> [Work task] Reproduce the whole listing below without its pictures, exactly as written.

> [Data section]
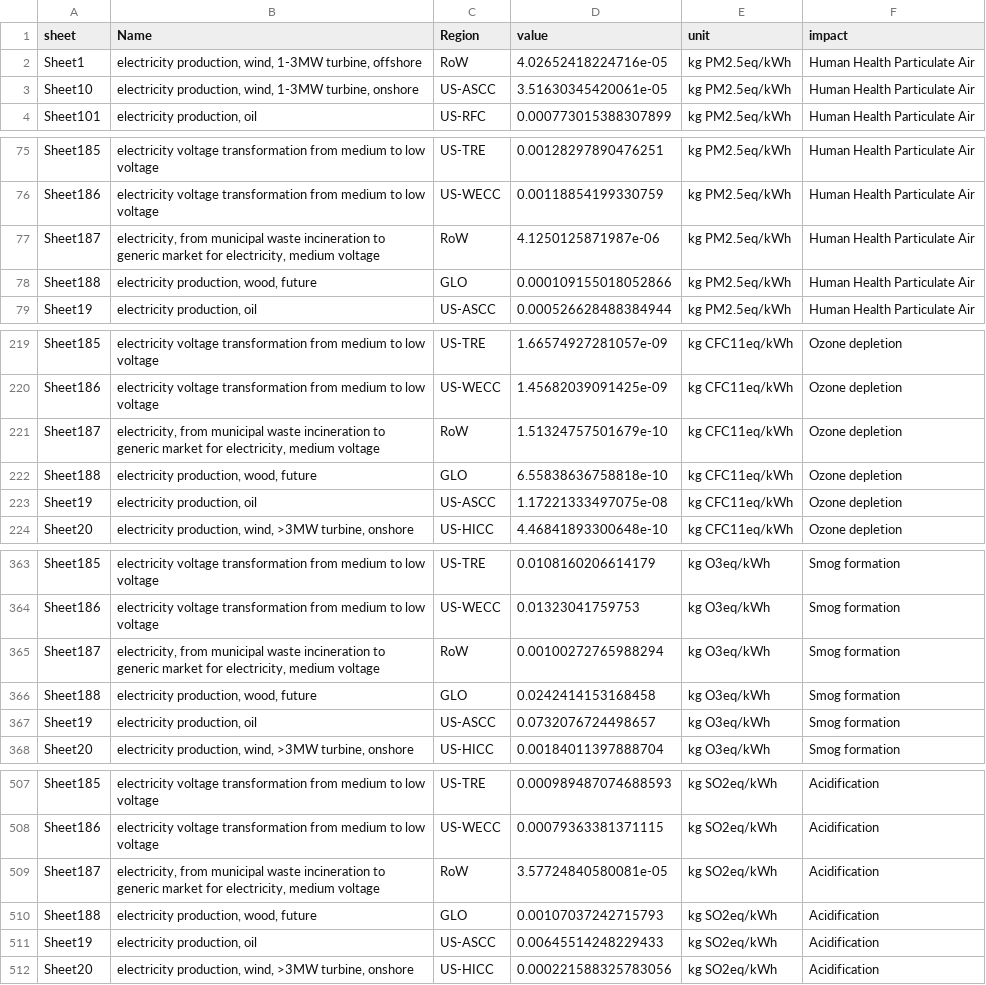
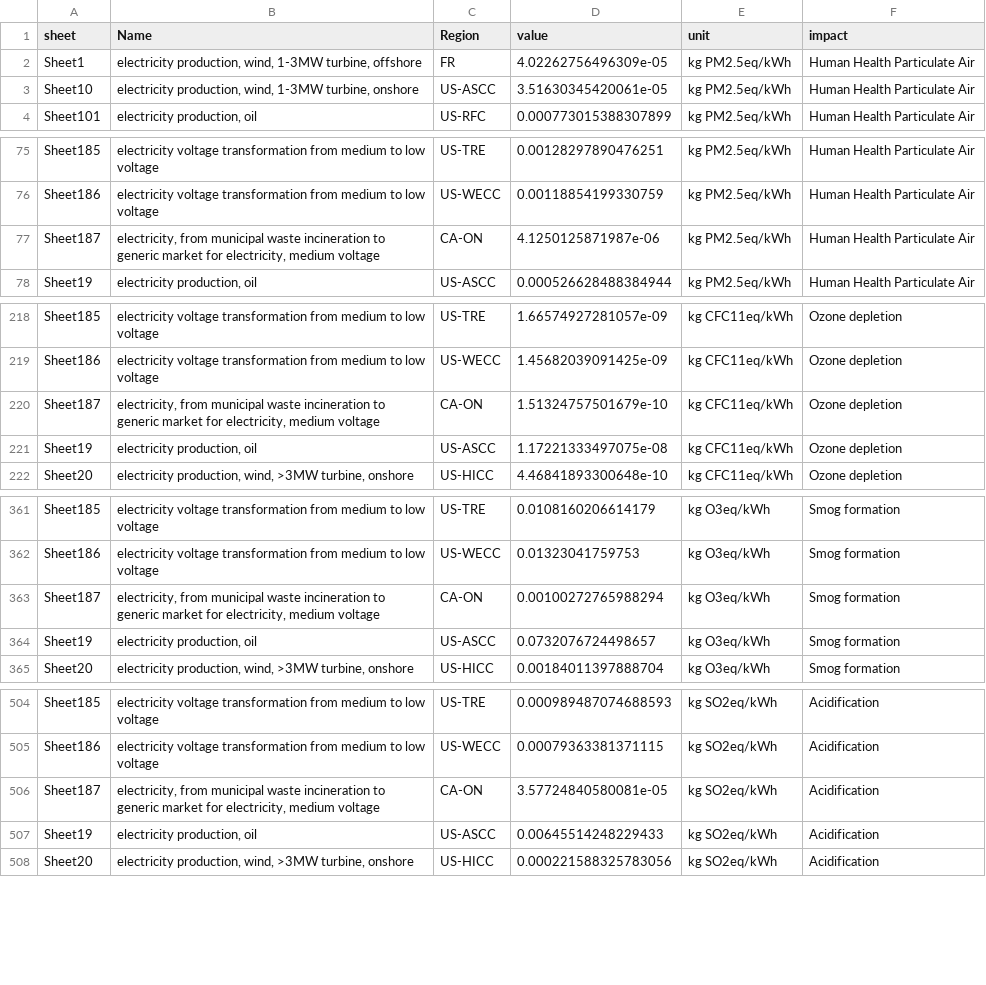
Before and after one commit to pmbusch/USA-EV-Lithium-GHG, a CSV file: Parameters/ecoinvent_OtherImpacts_electricity.csv, drawn as a sheet; only a part is shown, gaps mark what is left out; the diff covers the shown part only.

Commit message:
add fossil fuel consump from electricity

```diff
--- a/Parameters/ecoinvent_OtherImpacts_electricity.csv
+++ b/Parameters/ecoinvent_OtherImpacts_electricity.csv
@@ -1,3 +1,3 @@
 "sheet","Name","Region","value","unit","impact"
-"Sheet1","electricity production, wind, 1-3MW turbine, offshore","RoW",4.02652418224716e-05,"kg PM2.5eq/kWh","Human Health Particulate Air"
+"Sheet1","electricity production, wind, 1-3MW turbine, offshore","FR",4.02262756496309e-05,"kg PM2.5eq/kWh","Human Health Particulate Air"
 "Sheet10","electricity production, wind, 1-3MW turbine, onshore","US-ASCC",3.51630345420061e-05,"kg PM2.5eq/kWh","Human Health Particulate Air"
@@ -76,4 +76,3 @@
 "Sheet186","electricity voltage transformation from medium to low voltage","US-WECC",0.00118854199330759,"kg PM2.5eq/kWh","Human Health Particulate Air"
-"Sheet187","electricity, from municipal waste incineration to generic market for electricity, medium voltage","RoW",4.1250125871987e-06,"kg PM2.5eq/kWh","Human Health Particulate Air"
-"Sheet188","electricity production, wood, future","GLO",0.000109155018052866,"kg PM2.5eq/kWh","Human Health Particulate Air"
+"Sheet187","electricity, from municipal waste incineration to generic market for electricity, medium voltage","CA-ON",4.1250125871987e-06,"kg PM2.5eq/kWh","Human Health Particulate Air"
 "Sheet19","electricity production, oil","US-ASCC",0.000526628488384944,"kg PM2.5eq/kWh","Human Health Particulate Air"
@@ -220,4 +219,3 @@
 "Sheet186","electricity voltage transformation from medium to low voltage","US-WECC",1.45682039091425e-09,"kg CFC11eq/kWh","Ozone depletion"
-"Sheet187","electricity, from municipal waste incineration to generic market for electricity, medium voltage","RoW",1.51324757501679e-10,"kg CFC11eq/kWh","Ozone depletion"
-"Sheet188","electricity production, wood, future","GLO",6.55838636758818e-10,"kg CFC11eq/kWh","Ozone depletion"
+"Sheet187","electricity, from municipal waste incineration to generic market for electricity, medium voltage","CA-ON",1.51324757501679e-10,"kg CFC11eq/kWh","Ozone depletion"
 "Sheet19","electricity production, oil","US-ASCC",1.17221333497075e-08,"kg CFC11eq/kWh","Ozone depletion"
@@ -364,4 +362,3 @@
 "Sheet186","electricity voltage transformation from medium to low voltage","US-WECC",0.01323041759753,"kg O3eq/kWh","Smog formation"
-"Sheet187","electricity, from municipal waste incineration to generic market for electricity, medium voltage","RoW",0.00100272765988294,"kg O3eq/kWh","Smog formation"
-"Sheet188","electricity production, wood, future","GLO",0.0242414153168458,"kg O3eq/kWh","Smog formation"
+"Sheet187","electricity, from municipal waste incineration to generic market for electricity, medium voltage","CA-ON",0.00100272765988294,"kg O3eq/kWh","Smog formation"
 "Sheet19","electricity production, oil","US-ASCC",0.0732076724498657,"kg O3eq/kWh","Smog formation"
@@ -508,4 +505,3 @@
 "Sheet186","electricity voltage transformation from medium to low voltage","US-WECC",0.00079363381371115,"kg SO2eq/kWh","Acidification"
-"Sheet187","electricity, from municipal waste incineration to generic market for electricity, medium voltage","RoW",3.57724840580081e-05,"kg SO2eq/kWh","Acidification"
-"Sheet188","electricity production, wood, future","GLO",0.00107037242715793,"kg SO2eq/kWh","Acidification"
+"Sheet187","electricity, from municipal waste incineration to generic market for electricity, medium voltage","CA-ON",3.57724840580081e-05,"kg SO2eq/kWh","Acidification"
 "Sheet19","electricity production, oil","US-ASCC",0.00645514248229433,"kg SO2eq/kWh","Acidification"
```
Also changed, not shown: 6 edited cells elsewhere in this file, Parameters/ecoinvent_GHG_electricity.csv, 6 other files.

> [Response to the exercise]
Before and after one commit to pmbusch/USA-EV-Lithium-GHG, a CSV file: Parameters/ecoinvent_OtherImpacts_electricity.csv, drawn as a sheet; only a part is shown, gaps mark what is left out; the diff covers the shown part only.

Commit message:
add fossil fuel consump from electricity

```diff
--- a/Parameters/ecoinvent_OtherImpacts_electricity.csv
+++ b/Parameters/ecoinvent_OtherImpacts_electricity.csv
@@ -1,3 +1,3 @@
 "sheet","Name","Region","value","unit","impact"
-"Sheet1","electricity production, wind, 1-3MW turbine, offshore","RoW",4.02652418224716e-05,"kg PM2.5eq/kWh","Human Health Particulate Air"
+"Sheet1","electricity production, wind, 1-3MW turbine, offshore","FR",4.02262756496309e-05,"kg PM2.5eq/kWh","Human Health Particulate Air"
 "Sheet10","electricity production, wind, 1-3MW turbine, onshore","US-ASCC",3.51630345420061e-05,"kg PM2.5eq/kWh","Human Health Particulate Air"
@@ -76,4 +76,3 @@
 "Sheet186","electricity voltage transformation from medium to low voltage","US-WECC",0.00118854199330759,"kg PM2.5eq/kWh","Human Health Particulate Air"
-"Sheet187","electricity, from municipal waste incineration to generic market for electricity, medium voltage","RoW",4.1250125871987e-06,"kg PM2.5eq/kWh","Human Health Particulate Air"
-"Sheet188","electricity production, wood, future","GLO",0.000109155018052866,"kg PM2.5eq/kWh","Human Health Particulate Air"
+"Sheet187","electricity, from municipal waste incineration to generic market for electricity, medium voltage","CA-ON",4.1250125871987e-06,"kg PM2.5eq/kWh","Human Health Particulate Air"
 "Sheet19","electricity production, oil","US-ASCC",0.000526628488384944,"kg PM2.5eq/kWh","Human Health Particulate Air"
@@ -220,4 +219,3 @@
 "Sheet186","electricity voltage transformation from medium to low voltage","US-WECC",1.45682039091425e-09,"kg CFC11eq/kWh","Ozone depletion"
-"Sheet187","electricity, from municipal waste incineration to generic market for electricity, medium voltage","RoW",1.51324757501679e-10,"kg CFC11eq/kWh","Ozone depletion"
-"Sheet188","electricity production, wood, future","GLO",6.55838636758818e-10,"kg CFC11eq/kWh","Ozone depletion"
+"Sheet187","electricity, from municipal waste incineration to generic market for electricity, medium voltage","CA-ON",1.51324757501679e-10,"kg CFC11eq/kWh","Ozone depletion"
 "Sheet19","electricity production, oil","US-ASCC",1.17221333497075e-08,"kg CFC11eq/kWh","Ozone depletion"
@@ -364,4 +362,3 @@
 "Sheet186","electricity voltage transformation from medium to low voltage","US-WECC",0.01323041759753,"kg O3eq/kWh","Smog formation"
-"Sheet187","electricity, from municipal waste incineration to generic market for electricity, medium voltage","RoW",0.00100272765988294,"kg O3eq/kWh","Smog formation"
-"Sheet188","electricity production, wood, future","GLO",0.0242414153168458,"kg O3eq/kWh","Smog formation"
+"Sheet187","electricity, from municipal waste incineration to generic market for electricity, medium voltage","CA-ON",0.00100272765988294,"kg O3eq/kWh","Smog formation"
 "Sheet19","electricity production, oil","US-ASCC",0.0732076724498657,"kg O3eq/kWh","Smog formation"
@@ -508,4 +505,3 @@
 "Sheet186","electricity voltage transformation from medium to low voltage","US-WECC",0.00079363381371115,"kg SO2eq/kWh","Acidification"
-"Sheet187","electricity, from municipal waste incineration to generic market for electricity, medium voltage","RoW",3.57724840580081e-05,"kg SO2eq/kWh","Acidification"
-"Sheet188","electricity production, wood, future","GLO",0.00107037242715793,"kg SO2eq/kWh","Acidification"
+"Sheet187","electricity, from municipal waste incineration to generic market for electricity, medium voltage","CA-ON",3.57724840580081e-05,"kg SO2eq/kWh","Acidification"
 "Sheet19","electricity production, oil","US-ASCC",0.00645514248229433,"kg SO2eq/kWh","Acidification"
```
Also changed, not shown: 6 edited cells elsewhere in this file, Parameters/ecoinvent_GHG_electricity.csv, 6 other files.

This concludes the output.